The world’s oldest surviving human rights artifact was possibly shaped by the Persians in 6th century BC, via the Cyrus Cylinder. Well, another crucial ‘humane’ achievement of human civilization had remarkably made its head start 900 years before Cyrus ceremoniously had his famous cylinder inscribed. We are talking about the Edwin Smith Papyrus, a comprehensive medical text on surgery from Ancient Egypt that was written around 1500 BC. It is perceived as a treatise that deals with mainly trauma, and predates the famous Hippocratic Oath by almost a thousand years!
The Edwin Smith Papyrus is named after the American Egyptologist, who purchased the valuable document way back in 1862, at Luxor, Egypt. However, beyond its latter history, it is the valuable content that holds significance for archaeologists and medical professionals alike. To that end, the treatise exclusively contains only cases, and not recipes for treatment of various traumas. These 48 cases are arranged in an immaculate manner with consideration to the location of the injury. In other words, the injuries mentioned proceed systematically from the head down to the spine, much like any of its modern-day counterpart. The cases even individually comprise of the sub-categories that are divided into the title, examination, diagnosis and finally the treatment.
The astonishing part is how the organized state of affairs is equally complemented by the rationalized inputs of treatment. Quite possibly, the treatise may entail the first historical mentioning of ‘brain‘ in any language. In this regard, many contemporary neurosurgeons (with the help of historians) have actually identified the descriptions of various brain-related sections like cranial sutures, the meninges, the cerebrospinal fluid and the intracranial pulsations. Furthermore, the treatment processes encompass realistic solutions like surgical stitching and different types of injury dressing.
And, what is even more baffling pertains to the hypothesis that the papyrus was actually a ‘not-so-well-made’ copy from a previous medical treatise. James H. Breasted, the then-director of University of Chicago Oriental Institute, ascertained in 1930 that the original source was an Egyptian composite manuscript that was written between the period of 3000 – 2500 BC, probably by the renowned high priest, architect and medicine practitioner Imhotep. According to Breasted, the scribe who copied this ‘archaic treatise’ made many errors and a finally left the Edwin Smith Papyrus incomplete. Thus we only see the traumas and their treatment coverage ranging to the spine, and not the legs.

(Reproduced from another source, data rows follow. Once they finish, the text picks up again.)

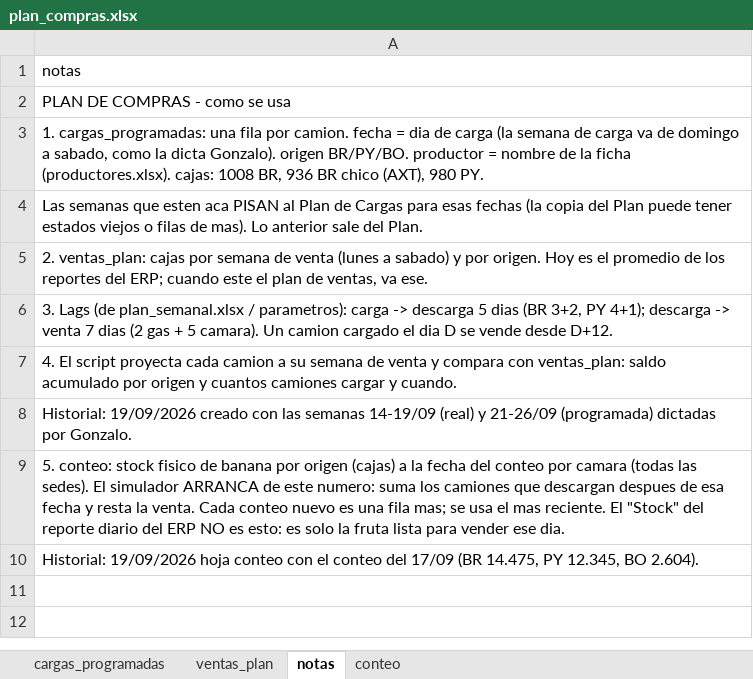
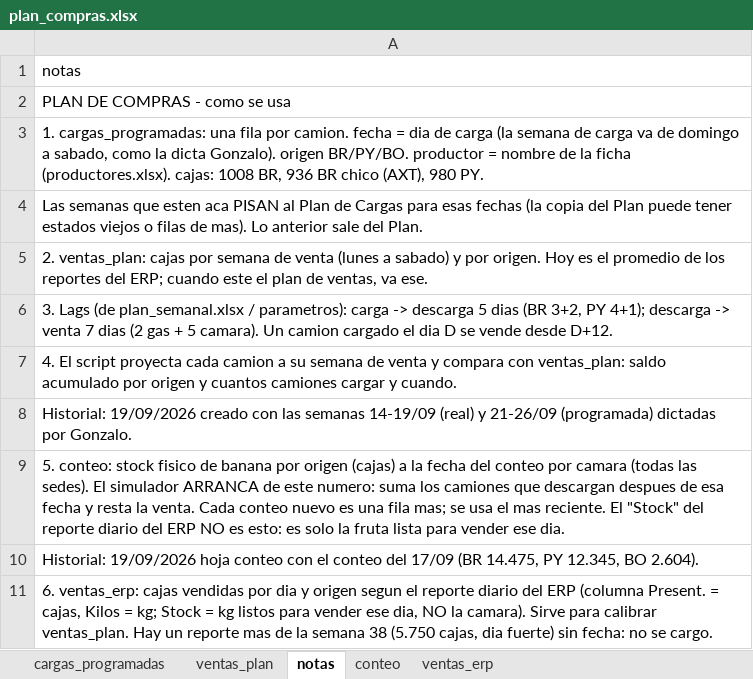
Before and after one commit to ingenieria-pepe/gonza_pepe, an Excel workbook: fuentes/plan_compras.xlsx, sheet notas, drawn as a sheet; values as stored, in another font and other column widths than the file's, no borders; the diff names each change by its address in the sheet, - before the commit and + after, or states it on an @@ line.

```diff
--- a/fuentes/plan_compras.xlsx (sheet notas)
+++ b/fuentes/plan_compras.xlsx (sheet notas)
+sheet tab: ventas_erp
+row 11: 6. ventas_erp: cajas vendidas por dia y origen segun el reporte diario del ERP (columna Present. = cajas, Kilos = kg; Stock = kg listos para vender ese dia, NO la camara). Sirve para calibrar ventas_plan. Hay un reporte mas de la semana 38 (5.750 cajas, dia fuerte) sin fecha: no se cargo.
```
Also changed, not shown: fuentes/stock/stock_diario.xlsx, 3 other files.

In spite of the alleged ‘derived’ knowledge, the Edwin Smith Papyrus remains an important piece of historical document that gives us a fascinating perspective into the advanced Egyptian level of medicinal knowledge. So, it comes as no surprise that the analytically sagacious content matter is generally considered to be more progressive than even that of Hippocrates’ discourse – the ancient Greek physician who is better known as the father of medicine in Western cultures.